*** RAW DATA

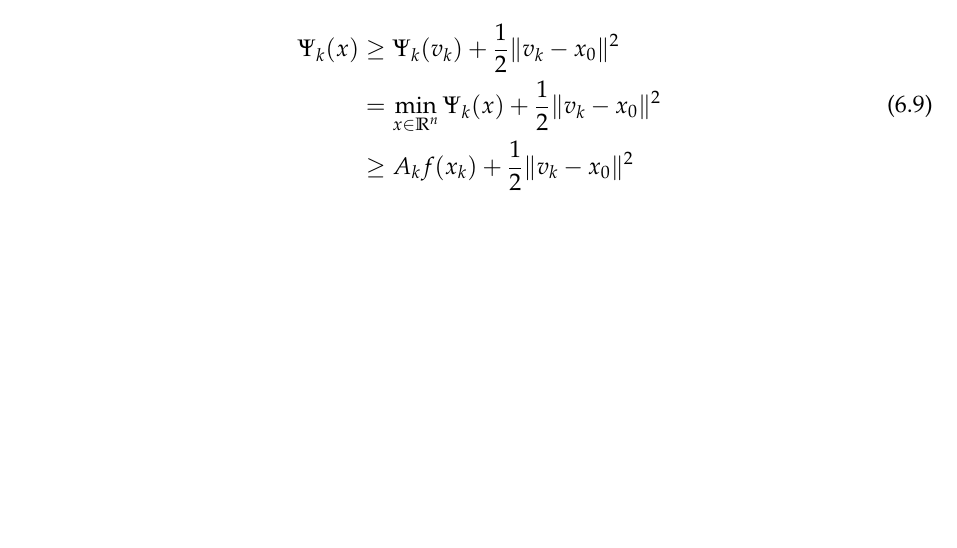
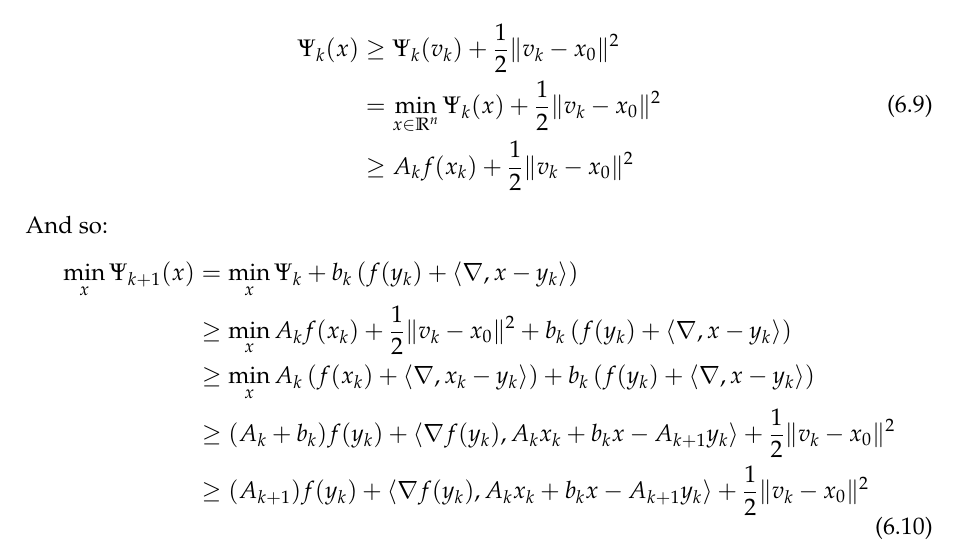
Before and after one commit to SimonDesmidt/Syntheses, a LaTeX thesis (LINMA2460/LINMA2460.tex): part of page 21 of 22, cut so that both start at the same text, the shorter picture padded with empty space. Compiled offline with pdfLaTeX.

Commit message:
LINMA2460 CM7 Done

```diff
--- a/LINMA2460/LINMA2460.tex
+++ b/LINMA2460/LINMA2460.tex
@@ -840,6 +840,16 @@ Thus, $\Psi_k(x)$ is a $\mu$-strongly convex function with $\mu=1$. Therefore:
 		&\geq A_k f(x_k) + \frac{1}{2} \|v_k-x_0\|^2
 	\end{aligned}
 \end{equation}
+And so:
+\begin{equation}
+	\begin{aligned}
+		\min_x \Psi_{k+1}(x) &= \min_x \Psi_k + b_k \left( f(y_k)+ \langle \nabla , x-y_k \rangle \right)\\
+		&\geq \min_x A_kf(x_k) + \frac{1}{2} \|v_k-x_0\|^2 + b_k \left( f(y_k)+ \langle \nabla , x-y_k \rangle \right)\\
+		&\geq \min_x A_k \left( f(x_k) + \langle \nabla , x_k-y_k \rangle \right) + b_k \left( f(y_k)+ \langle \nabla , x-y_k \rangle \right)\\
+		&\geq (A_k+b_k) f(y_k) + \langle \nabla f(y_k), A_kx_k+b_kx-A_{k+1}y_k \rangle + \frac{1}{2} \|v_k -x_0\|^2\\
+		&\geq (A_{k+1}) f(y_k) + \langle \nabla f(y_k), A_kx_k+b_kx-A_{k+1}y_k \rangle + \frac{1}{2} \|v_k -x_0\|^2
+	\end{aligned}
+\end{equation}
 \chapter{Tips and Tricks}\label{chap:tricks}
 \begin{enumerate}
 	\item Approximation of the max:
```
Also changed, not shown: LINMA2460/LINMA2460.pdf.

******
*** RAW DATA

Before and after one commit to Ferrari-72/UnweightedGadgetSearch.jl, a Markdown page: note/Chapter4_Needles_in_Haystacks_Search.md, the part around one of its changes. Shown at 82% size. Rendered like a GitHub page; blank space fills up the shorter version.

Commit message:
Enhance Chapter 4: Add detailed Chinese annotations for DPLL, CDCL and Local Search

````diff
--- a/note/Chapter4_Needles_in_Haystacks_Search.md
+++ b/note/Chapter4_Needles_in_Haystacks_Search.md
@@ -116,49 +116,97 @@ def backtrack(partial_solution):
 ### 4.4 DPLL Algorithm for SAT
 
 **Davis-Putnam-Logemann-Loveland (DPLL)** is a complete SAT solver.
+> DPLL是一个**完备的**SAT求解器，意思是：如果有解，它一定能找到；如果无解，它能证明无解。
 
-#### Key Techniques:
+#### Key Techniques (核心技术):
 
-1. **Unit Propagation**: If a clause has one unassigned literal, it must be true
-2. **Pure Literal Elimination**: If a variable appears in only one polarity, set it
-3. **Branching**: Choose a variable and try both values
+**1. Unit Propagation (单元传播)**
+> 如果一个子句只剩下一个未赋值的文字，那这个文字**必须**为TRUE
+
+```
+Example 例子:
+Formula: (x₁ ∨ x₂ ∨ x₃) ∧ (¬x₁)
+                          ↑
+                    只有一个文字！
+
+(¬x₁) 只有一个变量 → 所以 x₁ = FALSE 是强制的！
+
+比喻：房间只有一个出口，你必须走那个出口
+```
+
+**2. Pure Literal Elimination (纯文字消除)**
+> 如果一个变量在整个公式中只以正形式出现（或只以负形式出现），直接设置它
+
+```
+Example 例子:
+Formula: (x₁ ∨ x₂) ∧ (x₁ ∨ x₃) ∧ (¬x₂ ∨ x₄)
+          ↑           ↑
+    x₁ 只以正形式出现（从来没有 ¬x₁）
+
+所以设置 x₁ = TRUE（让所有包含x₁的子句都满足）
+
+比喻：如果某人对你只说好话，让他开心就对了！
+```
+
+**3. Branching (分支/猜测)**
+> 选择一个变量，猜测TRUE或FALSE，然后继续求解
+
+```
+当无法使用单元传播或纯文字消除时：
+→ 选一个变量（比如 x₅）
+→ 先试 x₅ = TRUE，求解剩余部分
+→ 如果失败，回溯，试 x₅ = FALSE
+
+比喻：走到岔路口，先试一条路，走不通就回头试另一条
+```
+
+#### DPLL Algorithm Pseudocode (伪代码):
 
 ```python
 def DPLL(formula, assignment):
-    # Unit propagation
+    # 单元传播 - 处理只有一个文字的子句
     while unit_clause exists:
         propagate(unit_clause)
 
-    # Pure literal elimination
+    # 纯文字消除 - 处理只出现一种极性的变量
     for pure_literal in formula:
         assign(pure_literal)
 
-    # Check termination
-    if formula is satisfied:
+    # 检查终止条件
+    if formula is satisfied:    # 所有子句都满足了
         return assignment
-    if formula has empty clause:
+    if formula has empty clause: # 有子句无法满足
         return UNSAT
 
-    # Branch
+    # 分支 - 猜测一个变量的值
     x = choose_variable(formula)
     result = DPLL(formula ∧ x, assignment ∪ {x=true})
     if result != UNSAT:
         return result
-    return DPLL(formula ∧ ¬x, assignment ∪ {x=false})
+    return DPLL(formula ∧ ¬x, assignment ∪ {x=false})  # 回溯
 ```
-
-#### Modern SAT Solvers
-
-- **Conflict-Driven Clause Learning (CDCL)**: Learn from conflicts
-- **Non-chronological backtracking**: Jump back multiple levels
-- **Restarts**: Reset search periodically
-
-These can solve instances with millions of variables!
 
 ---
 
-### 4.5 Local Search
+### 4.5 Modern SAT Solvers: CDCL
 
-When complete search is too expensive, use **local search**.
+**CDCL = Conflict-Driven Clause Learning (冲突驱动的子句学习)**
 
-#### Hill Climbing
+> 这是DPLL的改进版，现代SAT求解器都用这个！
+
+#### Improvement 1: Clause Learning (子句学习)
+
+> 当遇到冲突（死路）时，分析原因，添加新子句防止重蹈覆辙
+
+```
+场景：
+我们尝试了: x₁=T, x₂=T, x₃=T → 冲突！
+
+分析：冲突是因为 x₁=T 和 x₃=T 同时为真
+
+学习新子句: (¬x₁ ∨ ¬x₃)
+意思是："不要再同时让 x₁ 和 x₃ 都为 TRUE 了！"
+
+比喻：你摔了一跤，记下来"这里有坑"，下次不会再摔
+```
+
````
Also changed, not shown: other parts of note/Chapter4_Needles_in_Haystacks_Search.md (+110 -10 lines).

******

* INSTRUCTIONS TO FOLLOW *
Filter the entries and keep only the lines holding "Modern".

* WRITTEN SOLUTION *
-#### Modern SAT Solvers
+### 4.5 Modern SAT Solvers: CDCL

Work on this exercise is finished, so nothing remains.